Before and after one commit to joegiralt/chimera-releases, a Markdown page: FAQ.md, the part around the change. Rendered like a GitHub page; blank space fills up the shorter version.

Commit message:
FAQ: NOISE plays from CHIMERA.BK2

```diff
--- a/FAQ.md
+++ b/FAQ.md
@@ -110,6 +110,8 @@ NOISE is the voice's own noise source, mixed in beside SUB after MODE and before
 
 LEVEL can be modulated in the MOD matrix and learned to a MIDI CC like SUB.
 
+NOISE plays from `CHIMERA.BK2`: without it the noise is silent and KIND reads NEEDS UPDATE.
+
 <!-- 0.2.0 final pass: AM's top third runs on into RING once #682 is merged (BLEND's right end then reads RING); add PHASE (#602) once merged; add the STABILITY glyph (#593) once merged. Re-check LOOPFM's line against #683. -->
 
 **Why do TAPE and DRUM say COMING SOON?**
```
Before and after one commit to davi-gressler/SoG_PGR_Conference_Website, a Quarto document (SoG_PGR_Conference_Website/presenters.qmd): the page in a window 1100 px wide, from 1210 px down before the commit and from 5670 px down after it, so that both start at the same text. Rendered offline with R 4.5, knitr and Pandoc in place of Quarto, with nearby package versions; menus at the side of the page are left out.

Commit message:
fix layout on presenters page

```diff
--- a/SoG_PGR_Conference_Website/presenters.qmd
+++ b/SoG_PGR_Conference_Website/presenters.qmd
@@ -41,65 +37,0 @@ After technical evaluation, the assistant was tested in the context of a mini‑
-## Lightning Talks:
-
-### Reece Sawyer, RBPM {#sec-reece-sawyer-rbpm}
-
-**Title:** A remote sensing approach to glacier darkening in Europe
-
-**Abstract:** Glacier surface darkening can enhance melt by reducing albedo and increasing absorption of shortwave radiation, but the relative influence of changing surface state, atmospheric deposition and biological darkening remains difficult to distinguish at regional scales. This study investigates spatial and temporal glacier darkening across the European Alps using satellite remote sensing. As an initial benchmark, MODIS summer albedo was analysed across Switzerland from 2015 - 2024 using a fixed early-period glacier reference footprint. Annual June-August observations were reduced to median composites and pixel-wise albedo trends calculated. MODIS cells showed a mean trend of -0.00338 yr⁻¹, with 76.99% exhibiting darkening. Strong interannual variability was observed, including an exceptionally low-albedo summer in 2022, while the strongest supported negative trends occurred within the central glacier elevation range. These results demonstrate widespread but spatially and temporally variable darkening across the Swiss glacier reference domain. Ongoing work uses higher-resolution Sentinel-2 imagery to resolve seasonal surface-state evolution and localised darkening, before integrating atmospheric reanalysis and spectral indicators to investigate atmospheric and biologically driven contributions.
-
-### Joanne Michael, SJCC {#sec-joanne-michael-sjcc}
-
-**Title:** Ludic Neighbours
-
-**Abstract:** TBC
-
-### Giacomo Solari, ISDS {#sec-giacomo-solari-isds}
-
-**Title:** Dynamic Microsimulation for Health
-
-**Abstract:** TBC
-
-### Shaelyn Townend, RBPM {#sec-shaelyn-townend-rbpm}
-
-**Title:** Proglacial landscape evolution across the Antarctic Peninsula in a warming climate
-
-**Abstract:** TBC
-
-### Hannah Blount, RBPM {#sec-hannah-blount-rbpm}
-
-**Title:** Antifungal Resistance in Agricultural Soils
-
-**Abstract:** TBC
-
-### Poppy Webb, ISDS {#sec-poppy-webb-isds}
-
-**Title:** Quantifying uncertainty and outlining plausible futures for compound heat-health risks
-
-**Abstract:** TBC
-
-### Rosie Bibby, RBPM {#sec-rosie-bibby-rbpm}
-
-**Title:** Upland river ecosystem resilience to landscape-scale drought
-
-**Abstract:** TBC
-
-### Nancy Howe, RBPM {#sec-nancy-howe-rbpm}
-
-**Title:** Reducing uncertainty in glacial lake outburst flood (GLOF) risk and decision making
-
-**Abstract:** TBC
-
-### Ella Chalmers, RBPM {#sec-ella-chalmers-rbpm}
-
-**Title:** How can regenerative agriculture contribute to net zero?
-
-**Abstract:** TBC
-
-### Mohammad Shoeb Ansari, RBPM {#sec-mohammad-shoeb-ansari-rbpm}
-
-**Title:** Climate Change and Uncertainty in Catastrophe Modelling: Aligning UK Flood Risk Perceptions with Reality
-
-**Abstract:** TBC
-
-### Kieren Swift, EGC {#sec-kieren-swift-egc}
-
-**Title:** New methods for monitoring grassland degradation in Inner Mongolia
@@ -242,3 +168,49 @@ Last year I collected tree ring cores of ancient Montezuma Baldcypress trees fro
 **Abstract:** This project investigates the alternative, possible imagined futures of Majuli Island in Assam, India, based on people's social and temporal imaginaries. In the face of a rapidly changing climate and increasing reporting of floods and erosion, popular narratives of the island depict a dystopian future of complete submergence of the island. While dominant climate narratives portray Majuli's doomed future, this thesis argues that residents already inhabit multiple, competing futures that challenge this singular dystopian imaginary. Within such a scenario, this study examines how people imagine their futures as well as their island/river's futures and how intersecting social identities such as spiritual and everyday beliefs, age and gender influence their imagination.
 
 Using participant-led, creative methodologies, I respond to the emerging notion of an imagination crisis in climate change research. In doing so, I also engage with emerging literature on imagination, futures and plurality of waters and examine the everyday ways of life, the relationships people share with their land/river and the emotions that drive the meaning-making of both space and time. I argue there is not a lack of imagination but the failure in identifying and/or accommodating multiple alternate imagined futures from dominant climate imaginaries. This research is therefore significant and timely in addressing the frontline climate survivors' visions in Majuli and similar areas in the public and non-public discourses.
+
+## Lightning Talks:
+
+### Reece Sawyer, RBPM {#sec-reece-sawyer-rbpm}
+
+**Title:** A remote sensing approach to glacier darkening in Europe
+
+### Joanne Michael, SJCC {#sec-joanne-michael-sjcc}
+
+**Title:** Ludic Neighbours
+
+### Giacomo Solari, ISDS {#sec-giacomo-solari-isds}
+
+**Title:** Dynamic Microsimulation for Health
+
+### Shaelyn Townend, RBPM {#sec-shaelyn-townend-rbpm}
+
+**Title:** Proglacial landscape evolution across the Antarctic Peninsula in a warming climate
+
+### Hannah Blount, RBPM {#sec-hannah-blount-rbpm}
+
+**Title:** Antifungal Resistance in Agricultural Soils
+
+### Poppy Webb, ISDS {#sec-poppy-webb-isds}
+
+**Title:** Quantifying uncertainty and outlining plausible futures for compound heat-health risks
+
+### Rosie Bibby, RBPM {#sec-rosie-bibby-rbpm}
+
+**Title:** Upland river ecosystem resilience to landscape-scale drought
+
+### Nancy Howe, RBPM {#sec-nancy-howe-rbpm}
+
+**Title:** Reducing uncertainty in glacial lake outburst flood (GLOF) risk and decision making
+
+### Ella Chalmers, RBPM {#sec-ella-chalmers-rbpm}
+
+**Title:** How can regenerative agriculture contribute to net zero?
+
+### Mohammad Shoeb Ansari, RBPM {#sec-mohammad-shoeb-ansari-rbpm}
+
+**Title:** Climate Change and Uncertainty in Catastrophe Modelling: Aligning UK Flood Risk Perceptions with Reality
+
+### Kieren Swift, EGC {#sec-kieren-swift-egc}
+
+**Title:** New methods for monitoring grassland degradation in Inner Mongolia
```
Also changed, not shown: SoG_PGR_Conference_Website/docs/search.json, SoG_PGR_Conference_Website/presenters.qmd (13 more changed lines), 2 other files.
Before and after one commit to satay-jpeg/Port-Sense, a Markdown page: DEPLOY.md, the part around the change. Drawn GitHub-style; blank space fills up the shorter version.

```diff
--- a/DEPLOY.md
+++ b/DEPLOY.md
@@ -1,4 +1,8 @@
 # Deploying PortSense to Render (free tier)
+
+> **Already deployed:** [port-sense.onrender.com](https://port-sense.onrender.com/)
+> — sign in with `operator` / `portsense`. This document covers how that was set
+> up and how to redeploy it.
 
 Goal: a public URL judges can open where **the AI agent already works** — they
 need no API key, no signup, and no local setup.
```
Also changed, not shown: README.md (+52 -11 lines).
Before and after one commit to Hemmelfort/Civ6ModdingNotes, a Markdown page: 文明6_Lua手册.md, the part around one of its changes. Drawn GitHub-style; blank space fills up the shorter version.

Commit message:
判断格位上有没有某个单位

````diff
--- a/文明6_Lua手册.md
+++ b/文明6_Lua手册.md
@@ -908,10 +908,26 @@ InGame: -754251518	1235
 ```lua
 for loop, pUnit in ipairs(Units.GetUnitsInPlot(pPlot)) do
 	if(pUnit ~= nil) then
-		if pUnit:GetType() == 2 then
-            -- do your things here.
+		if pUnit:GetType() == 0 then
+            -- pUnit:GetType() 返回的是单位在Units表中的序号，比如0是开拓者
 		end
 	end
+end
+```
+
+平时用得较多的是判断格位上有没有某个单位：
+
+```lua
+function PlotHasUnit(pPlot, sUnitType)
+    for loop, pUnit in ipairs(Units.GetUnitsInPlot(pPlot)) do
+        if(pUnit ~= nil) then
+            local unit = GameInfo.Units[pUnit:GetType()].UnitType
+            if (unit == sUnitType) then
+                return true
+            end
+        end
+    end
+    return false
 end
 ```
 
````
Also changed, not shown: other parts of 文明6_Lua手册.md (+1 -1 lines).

________________________________________

- _WHAT IS EXPECTED_: What lines above mention "presenters"? Copy each one.

- _SOLUTION FOR THIS EXERCISE_:
Before and after one commit to davi-gressler/SoG_PGR_Conference_Website, a Quarto document (SoG_PGR_Conference_Website/presenters.qmd): the page in a window 1100 px wide, from 1210 px down before the commit and from 5670 px down after it, so that both start at the same text. Rendered offline with R 4.5, knitr and Pandoc in place of Quarto, with nearby package versions; menus at the side of the page are left out.
fix layout on presenters page
--- a/SoG_PGR_Conference_Website/presenters.qmd
+++ b/SoG_PGR_Conference_Website/presenters.qmd
Also changed, not shown: SoG_PGR_Conference_Website/docs/search.json, SoG_PGR_Conference_Website/presenters.qmd (13 more changed lines), 2 other files.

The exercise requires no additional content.